      These sort of websites pop up all the time. On the one hand, the owners of said sites should have to answer for their crimes. On the other hand, there should be more readily available info out there to educate the average consumer on internet scams and how to avoid them. A mix of legislation and education is needed to fix this problem.

    • famousmortimer78 says:

      @Consumerist-Moderator-Roz: I’m not looking to get banned or anything, but have you seen this?

      [gawker.com]

  28. Rider says:

    Wow he figured out that a site selling love potions is a scam. STOP THE PRESSES!

  29. christoj879 says:

    @Lucky225: Bexar is pronounced “Bear” for anyone interested.

  30. crankymediaguy says:

    “Is that site any different than the iPhone app “I am Rich” that charged $899 for a copy of the program that people actually bought?”

    As stupid as that program was, it didn’t promise anything it didn’t deliver. Telling people you can read minds, cure disease by supernatural means and so forth IS making a claim you can’t deliver.

    Besides, your “logic” here seems to be “two wrongs make a right.”

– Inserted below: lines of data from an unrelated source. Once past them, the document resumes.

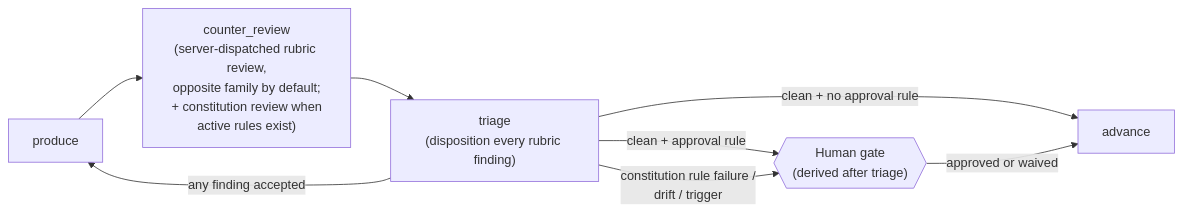
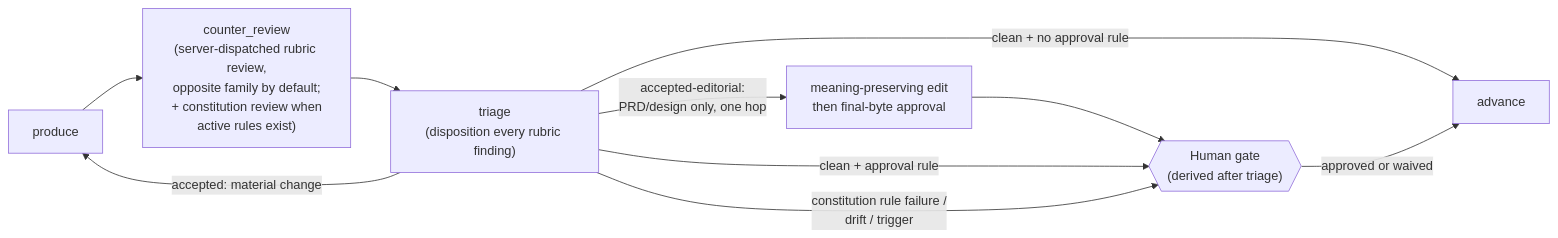
One commit to Aroton/ArchflowV2 changed the second of 2 diagrams in docs/OVERVIEW.md. Above: the diagram before and after it, drawn with Mermaid. The commit also changed other lines of this file and 178 other files, not shown here.

````diff
--- a/docs/OVERVIEW.md
+++ b/docs/OVERVIEW.md
@@ -61,10 +61,12 @@
 ```mermaid
 flowchart LR
     P[produce] --> CR["counter_review<br/>(server-dispatched rubric review,<br/>opposite family by default;<br/>+ constitution review when<br/>active rules exist)"]
     CR --> T["triage<br/>(disposition every rubric finding)"]
-    T -->|"any finding accepted"| P
+    T -->|"accepted: material change"| P
+    T -->|"accepted-editorial:<br/>PRD/design only, one hop"| PE["meaning-preserving edit<br/>then final-byte approval"]
+    PE --> G
     T -->|"clean + no approval rule"| Adv[advance]
     T -->|"clean + approval rule"| G
     T -->|"constitution rule failure /<br/>drift / trigger"| G{{"Human gate<br/>(derived after triage)"}}
     G -->|approved or waived| Adv
 ```
````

    “How about state lotteries? You realize that there is less than a 2 million to 1 chance you will win the jackpot, yet people still play.”

    It’s a rare person who is so stupid that they don’t realize that their chance of hitting the lottery (a BIG prize, I mean) is very small. The state lotteries also are careful about telling you the odds of winning. You are buying a CHANCE to win. No one is being lied to by a state lottery.

    Why is the distinction between a lottery and people who make impossible claims so seemingly difficult for some people to comprehend?

  31. robocop is bleeding says:

    So who do I send an EECB to at fastspells? I ordered some penile enlargement but something got screwed up and now I’ve got a fabulous set of DD-cups.

  32. aremisasling says:

    So you figured out Trae was exposing an obvious scam, STOP THE PRESSES!

    This site is not only for the big scams and Trae wasn’t aiming for fame and fortune so the ‘big deal’ posts confuse me. Trae’s reason for posting was that their adds were popping up on his site which has articles on genuine Wicca. It was essentially damaging his credibility while taking advantage of consumers who may be in need of actual help. No one involved was under the impression it was a ‘fraud of the century’ moment. So lighten up a bit.

    Aremis

  33. mariospants says:

    Obviously their “Make Sure Nobody Realizes This is a Scam” Spell didn’t work.